_Exercise instructions_:
The full set of records needs to be retyped exactly.

_Provided records_:
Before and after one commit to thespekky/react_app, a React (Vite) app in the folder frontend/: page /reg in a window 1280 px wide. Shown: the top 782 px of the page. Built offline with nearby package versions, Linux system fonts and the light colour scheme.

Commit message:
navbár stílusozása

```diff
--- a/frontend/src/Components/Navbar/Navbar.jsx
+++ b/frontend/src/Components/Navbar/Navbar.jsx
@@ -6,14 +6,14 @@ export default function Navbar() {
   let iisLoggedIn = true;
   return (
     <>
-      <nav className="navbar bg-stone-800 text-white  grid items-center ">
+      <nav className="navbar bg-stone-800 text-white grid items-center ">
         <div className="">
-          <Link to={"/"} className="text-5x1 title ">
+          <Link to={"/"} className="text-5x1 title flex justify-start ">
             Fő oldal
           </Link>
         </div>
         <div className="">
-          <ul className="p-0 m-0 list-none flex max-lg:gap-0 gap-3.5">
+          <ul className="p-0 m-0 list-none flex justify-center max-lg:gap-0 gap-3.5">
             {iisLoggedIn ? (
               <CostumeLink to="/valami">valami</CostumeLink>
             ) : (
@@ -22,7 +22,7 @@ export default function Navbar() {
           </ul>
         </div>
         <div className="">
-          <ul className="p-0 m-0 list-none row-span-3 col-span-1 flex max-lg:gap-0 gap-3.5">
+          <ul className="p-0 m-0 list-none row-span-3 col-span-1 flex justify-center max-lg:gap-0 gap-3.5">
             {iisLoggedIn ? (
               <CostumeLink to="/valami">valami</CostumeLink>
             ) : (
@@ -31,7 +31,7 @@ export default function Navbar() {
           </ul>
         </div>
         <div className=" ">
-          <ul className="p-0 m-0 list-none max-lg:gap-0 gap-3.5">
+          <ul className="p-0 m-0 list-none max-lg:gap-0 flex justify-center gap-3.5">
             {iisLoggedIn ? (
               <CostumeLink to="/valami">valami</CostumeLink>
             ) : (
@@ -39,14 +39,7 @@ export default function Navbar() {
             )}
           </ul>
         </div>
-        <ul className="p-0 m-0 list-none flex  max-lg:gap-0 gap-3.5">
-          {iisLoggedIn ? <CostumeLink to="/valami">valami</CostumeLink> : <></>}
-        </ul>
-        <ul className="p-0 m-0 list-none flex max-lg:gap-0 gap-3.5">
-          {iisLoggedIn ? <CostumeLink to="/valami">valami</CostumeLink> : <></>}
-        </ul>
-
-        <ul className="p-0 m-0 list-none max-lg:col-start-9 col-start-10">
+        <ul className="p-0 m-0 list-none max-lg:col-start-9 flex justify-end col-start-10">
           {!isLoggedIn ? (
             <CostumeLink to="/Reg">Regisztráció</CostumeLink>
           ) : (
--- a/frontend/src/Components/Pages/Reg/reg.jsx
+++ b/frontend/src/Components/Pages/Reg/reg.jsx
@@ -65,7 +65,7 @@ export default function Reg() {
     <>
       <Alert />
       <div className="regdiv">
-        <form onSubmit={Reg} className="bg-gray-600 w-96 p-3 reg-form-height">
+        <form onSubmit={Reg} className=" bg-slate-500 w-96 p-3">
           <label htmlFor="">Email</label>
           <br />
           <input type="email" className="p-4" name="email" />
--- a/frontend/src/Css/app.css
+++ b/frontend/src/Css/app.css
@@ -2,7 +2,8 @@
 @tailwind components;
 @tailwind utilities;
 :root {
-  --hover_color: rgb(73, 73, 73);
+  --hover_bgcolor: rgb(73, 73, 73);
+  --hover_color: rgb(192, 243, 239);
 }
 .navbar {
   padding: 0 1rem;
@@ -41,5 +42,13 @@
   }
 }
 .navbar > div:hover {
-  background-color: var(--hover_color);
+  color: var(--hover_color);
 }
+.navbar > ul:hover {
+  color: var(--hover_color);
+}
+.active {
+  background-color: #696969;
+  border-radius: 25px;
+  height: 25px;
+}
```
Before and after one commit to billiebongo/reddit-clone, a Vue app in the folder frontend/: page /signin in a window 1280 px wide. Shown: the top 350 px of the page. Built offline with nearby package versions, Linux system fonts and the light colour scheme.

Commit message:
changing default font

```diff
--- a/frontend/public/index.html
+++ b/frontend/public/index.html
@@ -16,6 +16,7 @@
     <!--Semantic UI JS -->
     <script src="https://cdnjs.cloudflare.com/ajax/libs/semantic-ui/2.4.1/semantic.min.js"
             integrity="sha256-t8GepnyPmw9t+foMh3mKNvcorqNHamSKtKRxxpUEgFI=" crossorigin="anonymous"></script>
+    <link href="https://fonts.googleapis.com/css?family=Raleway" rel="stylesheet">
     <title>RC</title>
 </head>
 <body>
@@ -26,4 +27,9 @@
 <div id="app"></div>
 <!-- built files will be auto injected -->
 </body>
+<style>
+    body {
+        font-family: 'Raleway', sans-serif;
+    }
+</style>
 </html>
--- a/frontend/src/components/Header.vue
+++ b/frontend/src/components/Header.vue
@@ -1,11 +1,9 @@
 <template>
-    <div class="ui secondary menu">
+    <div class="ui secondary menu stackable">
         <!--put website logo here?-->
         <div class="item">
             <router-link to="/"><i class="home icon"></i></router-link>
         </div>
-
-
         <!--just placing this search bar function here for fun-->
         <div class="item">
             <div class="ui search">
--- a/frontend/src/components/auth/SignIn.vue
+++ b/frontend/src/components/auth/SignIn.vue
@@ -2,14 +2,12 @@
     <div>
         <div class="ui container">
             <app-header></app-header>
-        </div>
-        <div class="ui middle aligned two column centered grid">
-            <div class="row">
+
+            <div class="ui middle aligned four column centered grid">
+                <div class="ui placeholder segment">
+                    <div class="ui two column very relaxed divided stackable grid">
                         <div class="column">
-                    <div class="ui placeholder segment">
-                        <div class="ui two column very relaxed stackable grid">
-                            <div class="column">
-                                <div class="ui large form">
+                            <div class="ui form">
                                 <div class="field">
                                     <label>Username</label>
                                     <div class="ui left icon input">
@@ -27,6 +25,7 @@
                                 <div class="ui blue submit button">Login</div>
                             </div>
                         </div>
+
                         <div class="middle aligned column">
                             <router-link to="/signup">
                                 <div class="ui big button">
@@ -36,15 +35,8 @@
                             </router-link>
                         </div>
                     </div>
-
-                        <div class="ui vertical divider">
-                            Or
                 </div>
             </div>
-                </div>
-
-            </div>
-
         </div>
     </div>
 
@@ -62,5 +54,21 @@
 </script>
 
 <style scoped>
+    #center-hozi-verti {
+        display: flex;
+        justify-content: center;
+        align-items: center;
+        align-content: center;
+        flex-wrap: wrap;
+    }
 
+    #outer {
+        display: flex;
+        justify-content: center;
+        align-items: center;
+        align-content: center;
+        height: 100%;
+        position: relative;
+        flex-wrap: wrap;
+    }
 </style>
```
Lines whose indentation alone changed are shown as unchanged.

_Solution to this exercise_:
Before and after one commit to thespekky/react_app, a React (Vite) app in the folder frontend/: page /reg in a window 1280 px wide. Shown: the top 782 px of the page. Built offline with nearby package versions, Linux system fonts and the light colour scheme.

Commit message:
navbár stílusozása

```diff
--- a/frontend/src/Components/Navbar/Navbar.jsx
+++ b/frontend/src/Components/Navbar/Navbar.jsx
@@ -6,14 +6,14 @@ export default function Navbar() {
   let iisLoggedIn = true;
   return (
     <>
-      <nav className="navbar bg-stone-800 text-white  grid items-center ">
+      <nav className="navbar bg-stone-800 text-white grid items-center ">
         <div className="">
-          <Link to={"/"} className="text-5x1 title ">
+          <Link to={"/"} className="text-5x1 title flex justify-start ">
             Fő oldal
           </Link>
         </div>
         <div className="">
-          <ul className="p-0 m-0 list-none flex max-lg:gap-0 gap-3.5">
+          <ul className="p-0 m-0 list-none flex justify-center max-lg:gap-0 gap-3.5">
             {iisLoggedIn ? (
               <CostumeLink to="/valami">valami</CostumeLink>
             ) : (
@@ -22,7 +22,7 @@ export default function Navbar() {
           </ul>
         </div>
         <div className="">
-          <ul className="p-0 m-0 list-none row-span-3 col-span-1 flex max-lg:gap-0 gap-3.5">
+          <ul className="p-0 m-0 list-none row-span-3 col-span-1 flex justify-center max-lg:gap-0 gap-3.5">
             {iisLoggedIn ? (
               <CostumeLink to="/valami">valami</CostumeLink>
             ) : (
@@ -31,7 +31,7 @@ export default function Navbar() {
           </ul>
         </div>
         <div className=" ">
-          <ul className="p-0 m-0 list-none max-lg:gap-0 gap-3.5">
+          <ul className="p-0 m-0 list-none max-lg:gap-0 flex justify-center gap-3.5">
             {iisLoggedIn ? (
               <CostumeLink to="/valami">valami</CostumeLink>
             ) : (
@@ -39,14 +39,7 @@ export default function Navbar() {
             )}
           </ul>
         </div>
-        <ul className="p-0 m-0 list-none flex  max-lg:gap-0 gap-3.5">
-          {iisLoggedIn ? <CostumeLink to="/valami">valami</CostumeLink> : <></>}
-        </ul>
-        <ul className="p-0 m-0 list-none flex max-lg:gap-0 gap-3.5">
-          {iisLoggedIn ? <CostumeLink to="/valami">valami</CostumeLink> : <></>}
-        </ul>
-
-        <ul className="p-0 m-0 list-none max-lg:col-start-9 col-start-10">
+        <ul className="p-0 m-0 list-none max-lg:col-start-9 flex justify-end col-start-10">
           {!isLoggedIn ? (
             <CostumeLink to="/Reg">Regisztráció</CostumeLink>
           ) : (
--- a/frontend/src/Components/Pages/Reg/reg.jsx
+++ b/frontend/src/Components/Pages/Reg/reg.jsx
@@ -65,7 +65,7 @@ export default function Reg() {
     <>
       <Alert />
       <div className="regdiv">
-        <form onSubmit={Reg} className="bg-gray-600 w-96 p-3 reg-form-height">
+        <form onSubmit={Reg} className=" bg-slate-500 w-96 p-3">
           <label htmlFor="">Email</label>
           <br />
           <input type="email" className="p-4" name="email" />
--- a/frontend/src/Css/app.css
+++ b/frontend/src/Css/app.css
@@ -2,7 +2,8 @@
 @tailwind components;
 @tailwind utilities;
 :root {
-  --hover_color: rgb(73, 73, 73);
+  --hover_bgcolor: rgb(73, 73, 73);
+  --hover_color: rgb(192, 243, 239);
 }
 .navbar {
   padding: 0 1rem;
@@ -41,5 +42,13 @@
   }
 }
 .navbar > div:hover {
-  background-color: var(--hover_color);
+  color: var(--hover_color);
 }
+.navbar > ul:hover {
+  color: var(--hover_color);
+}
+.active {
+  background-color: #696969;
+  border-radius: 25px;
+  height: 25px;
+}
```
Before and after one commit to billiebongo/reddit-clone, a Vue app in the folder frontend/: page /signin in a window 1280 px wide. Shown: the top 350 px of the page. Built offline with nearby package versions, Linux system fonts and the light colour scheme.

Commit message:
changing default font

```diff
--- a/frontend/public/index.html
+++ b/frontend/public/index.html
@@ -16,6 +16,7 @@
     <!--Semantic UI JS -->
     <script src="https://cdnjs.cloudflare.com/ajax/libs/semantic-ui/2.4.1/semantic.min.js"
             integrity="sha256-t8GepnyPmw9t+foMh3mKNvcorqNHamSKtKRxxpUEgFI=" crossorigin="anonymous"></script>
+    <link href="https://fonts.googleapis.com/css?family=Raleway" rel="stylesheet">
     <title>RC</title>
 </head>
 <body>
@@ -26,4 +27,9 @@
 <div id="app"></div>
 <!-- built files will be auto injected -->
 </body>
+<style>
+    body {
+        font-family: 'Raleway', sans-serif;
+    }
+</style>
 </html>
--- a/frontend/src/components/Header.vue
+++ b/frontend/src/components/Header.vue
@@ -1,11 +1,9 @@
 <template>
-    <div class="ui secondary menu">
+    <div class="ui secondary menu stackable">
         <!--put website logo here?-->
         <div class="item">
             <router-link to="/"><i class="home icon"></i></router-link>
         </div>
-
-
         <!--just placing this search bar function here for fun-->
         <div class="item">
             <div class="ui search">
--- a/frontend/src/components/auth/SignIn.vue
+++ b/frontend/src/components/auth/SignIn.vue
@@ -2,14 +2,12 @@
     <div>
         <div class="ui container">
             <app-header></app-header>
-        </div>
-        <div class="ui middle aligned two column centered grid">
-            <div class="row">
+
+            <div class="ui middle aligned four column centered grid">
+                <div class="ui placeholder segment">
+                    <div class="ui two column very relaxed divided stackable grid">
                         <div class="column">
-                    <div class="ui placeholder segment">
-                        <div class="ui two column very relaxed stackable grid">
-                            <div class="column">
-                                <div class="ui large form">
+                            <div class="ui form">
                                 <div class="field">
                                     <label>Username</label>
                                     <div class="ui left icon input">
@@ -27,6 +25,7 @@
                                 <div class="ui blue submit button">Login</div>
                             </div>
                         </div>
+
                         <div class="middle aligned column">
                             <router-link to="/signup">
                                 <div class="ui big button">
@@ -36,15 +35,8 @@
                             </router-link>
                         </div>
                     </div>
-
-                        <div class="ui vertical divider">
-                            Or
                 </div>
             </div>
-                </div>
-
-            </div>
-
         </div>
     </div>
 
@@ -62,5 +54,21 @@
 </script>
 
 <style scoped>
+    #center-hozi-verti {
+        display: flex;
+        justify-content: center;
+        align-items: center;
+        align-content: center;
+        flex-wrap: wrap;
+    }
 
+    #outer {
+        display: flex;
+        justify-content: center;
+        align-items: center;
+        align-content: center;
+        height: 100%;
+        position: relative;
+        flex-wrap: wrap;
+    }
 </style>
```
Lines whose indentation alone changed are shown as unchanged.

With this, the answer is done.